--- Directions for this task ---
Your answer should be every line of the entries that has the string "from" in it.
________________
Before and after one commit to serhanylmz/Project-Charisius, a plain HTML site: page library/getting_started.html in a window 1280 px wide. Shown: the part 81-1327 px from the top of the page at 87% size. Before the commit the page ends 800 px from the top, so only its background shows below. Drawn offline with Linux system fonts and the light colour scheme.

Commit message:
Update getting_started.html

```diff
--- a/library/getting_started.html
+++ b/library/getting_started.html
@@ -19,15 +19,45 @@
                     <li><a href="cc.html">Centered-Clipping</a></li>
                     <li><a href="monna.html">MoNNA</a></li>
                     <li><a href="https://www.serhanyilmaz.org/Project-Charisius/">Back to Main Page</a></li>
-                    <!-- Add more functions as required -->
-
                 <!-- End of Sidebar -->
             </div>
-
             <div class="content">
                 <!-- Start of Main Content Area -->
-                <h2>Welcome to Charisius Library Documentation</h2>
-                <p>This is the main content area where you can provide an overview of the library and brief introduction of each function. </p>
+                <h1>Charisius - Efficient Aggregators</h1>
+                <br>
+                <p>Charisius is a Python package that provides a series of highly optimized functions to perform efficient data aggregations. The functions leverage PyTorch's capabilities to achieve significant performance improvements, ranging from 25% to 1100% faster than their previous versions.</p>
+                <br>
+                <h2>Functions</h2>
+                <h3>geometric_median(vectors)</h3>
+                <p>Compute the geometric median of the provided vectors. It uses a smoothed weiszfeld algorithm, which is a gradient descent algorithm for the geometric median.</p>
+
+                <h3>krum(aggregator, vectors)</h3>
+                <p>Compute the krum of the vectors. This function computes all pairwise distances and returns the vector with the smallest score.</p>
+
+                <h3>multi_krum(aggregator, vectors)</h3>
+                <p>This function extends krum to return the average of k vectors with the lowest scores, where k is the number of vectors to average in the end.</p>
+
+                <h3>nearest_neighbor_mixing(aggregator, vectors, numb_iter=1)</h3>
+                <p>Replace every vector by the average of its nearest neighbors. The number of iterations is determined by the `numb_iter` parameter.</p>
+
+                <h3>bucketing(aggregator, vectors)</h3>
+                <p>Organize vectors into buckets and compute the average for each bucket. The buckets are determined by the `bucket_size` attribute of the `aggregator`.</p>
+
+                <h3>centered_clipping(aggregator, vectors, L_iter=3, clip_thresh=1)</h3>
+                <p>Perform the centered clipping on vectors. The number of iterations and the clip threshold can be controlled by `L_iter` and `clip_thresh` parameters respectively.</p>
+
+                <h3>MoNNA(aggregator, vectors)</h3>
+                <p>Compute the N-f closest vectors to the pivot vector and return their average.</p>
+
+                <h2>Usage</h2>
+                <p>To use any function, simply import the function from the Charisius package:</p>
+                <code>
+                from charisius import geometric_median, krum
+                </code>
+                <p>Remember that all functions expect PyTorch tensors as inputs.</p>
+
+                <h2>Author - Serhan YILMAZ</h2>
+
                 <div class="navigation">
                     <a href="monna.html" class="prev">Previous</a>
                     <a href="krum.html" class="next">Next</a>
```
________________
--- Written answer ---
Before and after one commit to serhanylmz/Project-Charisius, a plain HTML site: page library/getting_started.html in a window 1280 px wide. Shown: the part 81-1327 px from the top of the page at 87% size. Before the commit the page ends 800 px from the top, so only its background shows below. Drawn offline with Linux system fonts and the light colour scheme.
+                <p>Charisius is a Python package that provides a series of highly optimized functions to perform efficient data aggregations. The functions leverage PyTorch's capabilities to achieve significant performance improvements, ranging from 25% to 1100% faster than their previous versions.</p>
+                <p>To use any function, simply import the function from the Charisius package:</p>
+                from charisius import geometric_median, krum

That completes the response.